Get Change Orders Signed Faster

To get a client to sign a pending change order faster, you need to understand why it’s getting held up and provide the proper motivation to get it resolved.

  • Is it because the client is busy with other things, this is low-priority, and they’re procrastinating?
  • Is it because they’re not the final decision-maker and they have to get approval from someone else?
  • Is it because they want to approve it but they’re struggling to make the budget and timeline impacts pencil out?
  • Is it because they have changed their mind and no longer want to proceed but don’t know how to tell you?
  • Is it because they can’t afford to say yes to their request and they’re embarrassed?

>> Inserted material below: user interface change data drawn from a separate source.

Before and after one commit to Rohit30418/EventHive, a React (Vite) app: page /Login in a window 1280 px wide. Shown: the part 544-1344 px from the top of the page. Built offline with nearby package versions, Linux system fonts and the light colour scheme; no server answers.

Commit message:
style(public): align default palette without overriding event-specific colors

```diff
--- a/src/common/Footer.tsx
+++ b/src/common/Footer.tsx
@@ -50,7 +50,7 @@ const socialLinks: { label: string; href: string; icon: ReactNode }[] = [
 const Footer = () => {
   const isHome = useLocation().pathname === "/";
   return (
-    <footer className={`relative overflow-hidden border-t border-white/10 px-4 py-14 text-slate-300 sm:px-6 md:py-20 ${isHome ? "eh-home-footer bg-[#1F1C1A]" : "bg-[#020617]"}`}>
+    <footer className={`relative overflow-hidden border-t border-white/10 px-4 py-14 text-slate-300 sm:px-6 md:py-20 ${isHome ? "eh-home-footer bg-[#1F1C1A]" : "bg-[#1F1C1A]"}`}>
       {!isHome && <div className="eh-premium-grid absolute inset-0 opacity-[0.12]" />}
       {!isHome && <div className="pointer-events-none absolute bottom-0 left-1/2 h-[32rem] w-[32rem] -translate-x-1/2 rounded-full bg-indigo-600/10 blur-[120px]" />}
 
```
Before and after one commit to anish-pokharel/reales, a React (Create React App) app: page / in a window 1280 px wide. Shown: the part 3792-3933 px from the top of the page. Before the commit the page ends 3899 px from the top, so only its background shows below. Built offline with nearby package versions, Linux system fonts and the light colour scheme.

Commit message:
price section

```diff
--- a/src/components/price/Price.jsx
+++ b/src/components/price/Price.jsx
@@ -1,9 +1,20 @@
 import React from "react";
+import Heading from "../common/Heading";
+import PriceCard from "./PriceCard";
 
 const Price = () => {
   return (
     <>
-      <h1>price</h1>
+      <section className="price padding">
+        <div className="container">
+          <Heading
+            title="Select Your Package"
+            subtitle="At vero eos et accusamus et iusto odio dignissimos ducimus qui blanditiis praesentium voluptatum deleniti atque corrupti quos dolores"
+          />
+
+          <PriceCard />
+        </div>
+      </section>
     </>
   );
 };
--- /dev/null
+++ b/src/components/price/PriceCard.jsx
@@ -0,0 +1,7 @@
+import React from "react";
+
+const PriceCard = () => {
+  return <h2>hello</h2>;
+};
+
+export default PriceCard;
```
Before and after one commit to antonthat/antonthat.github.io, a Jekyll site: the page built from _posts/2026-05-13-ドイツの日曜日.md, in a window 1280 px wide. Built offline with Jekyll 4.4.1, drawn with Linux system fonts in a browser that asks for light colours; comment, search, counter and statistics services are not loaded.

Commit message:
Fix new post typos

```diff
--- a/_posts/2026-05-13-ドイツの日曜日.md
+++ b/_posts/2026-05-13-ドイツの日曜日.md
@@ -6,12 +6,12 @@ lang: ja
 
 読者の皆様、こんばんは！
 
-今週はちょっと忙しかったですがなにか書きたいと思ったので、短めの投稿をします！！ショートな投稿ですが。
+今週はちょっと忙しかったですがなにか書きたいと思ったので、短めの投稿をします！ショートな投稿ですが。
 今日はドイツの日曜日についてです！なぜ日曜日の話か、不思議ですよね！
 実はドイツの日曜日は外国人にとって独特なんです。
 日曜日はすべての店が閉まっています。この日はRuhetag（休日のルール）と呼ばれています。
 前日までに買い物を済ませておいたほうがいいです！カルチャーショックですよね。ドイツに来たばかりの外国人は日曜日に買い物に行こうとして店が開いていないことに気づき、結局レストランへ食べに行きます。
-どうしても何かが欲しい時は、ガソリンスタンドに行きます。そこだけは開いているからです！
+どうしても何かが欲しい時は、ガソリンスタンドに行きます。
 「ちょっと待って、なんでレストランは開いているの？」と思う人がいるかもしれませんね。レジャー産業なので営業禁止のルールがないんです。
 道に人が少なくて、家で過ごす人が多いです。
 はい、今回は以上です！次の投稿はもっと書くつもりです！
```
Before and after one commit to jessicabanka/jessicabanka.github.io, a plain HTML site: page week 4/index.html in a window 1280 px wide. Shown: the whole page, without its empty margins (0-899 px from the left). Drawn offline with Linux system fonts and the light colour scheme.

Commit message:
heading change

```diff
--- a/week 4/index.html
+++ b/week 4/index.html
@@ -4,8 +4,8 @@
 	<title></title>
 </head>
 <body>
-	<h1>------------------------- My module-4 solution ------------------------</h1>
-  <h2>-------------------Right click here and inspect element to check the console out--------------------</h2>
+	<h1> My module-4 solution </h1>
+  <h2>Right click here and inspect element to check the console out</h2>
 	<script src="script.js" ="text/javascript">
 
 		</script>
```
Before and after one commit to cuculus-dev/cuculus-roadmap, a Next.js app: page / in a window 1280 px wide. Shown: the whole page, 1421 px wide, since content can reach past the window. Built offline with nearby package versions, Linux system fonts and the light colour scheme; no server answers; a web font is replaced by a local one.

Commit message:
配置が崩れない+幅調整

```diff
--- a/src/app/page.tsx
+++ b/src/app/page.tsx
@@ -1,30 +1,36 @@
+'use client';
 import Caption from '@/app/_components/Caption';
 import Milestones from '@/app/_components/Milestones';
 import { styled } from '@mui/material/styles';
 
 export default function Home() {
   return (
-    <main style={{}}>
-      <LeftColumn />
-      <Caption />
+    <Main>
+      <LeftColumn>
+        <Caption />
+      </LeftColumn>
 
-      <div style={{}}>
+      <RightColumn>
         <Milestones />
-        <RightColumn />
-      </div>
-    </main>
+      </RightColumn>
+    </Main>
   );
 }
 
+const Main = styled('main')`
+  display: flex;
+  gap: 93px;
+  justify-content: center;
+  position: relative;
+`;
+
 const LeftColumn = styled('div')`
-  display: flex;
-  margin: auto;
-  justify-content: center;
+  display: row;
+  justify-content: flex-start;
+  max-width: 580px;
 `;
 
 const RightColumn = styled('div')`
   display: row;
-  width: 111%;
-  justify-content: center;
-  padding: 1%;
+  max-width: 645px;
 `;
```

In all of these situations, the client is not resolving the outstanding change order because they either lack the right motivation to make it a priority or they’re avoiding a tough conversation.

Solve these problems and remove the obstacles by:

  • Being very clear about the consequences of inaction, such as no forward progress and risk of missing target milestones.
  • Giving the client an easy out, like a second signature line to decline the change order.

When creating the change management process for your projects, think about what it means for a client to ask about modifying the scope of work. They’re asking you because it’s important, because it’s something they care about, or because it’s something they’re curious about. Regardless of the reasoning, they’re seeking your advice, insights, and expertise — and they’re asking for help.

For serious requests, a change order gives clients a documented plan to review and evaluate. It becomes a tool that helps them decide the best course of action — even if the best decision is to abandon the request and stick with the original scope of work.

So make exploring new options and ideas a normal, expected, accepted part of your client partnerships and make it okay for clients to decide not to proceed. You’ll feel great about putting your clients’ best interests first and your clients will feel great about their decision to hire you.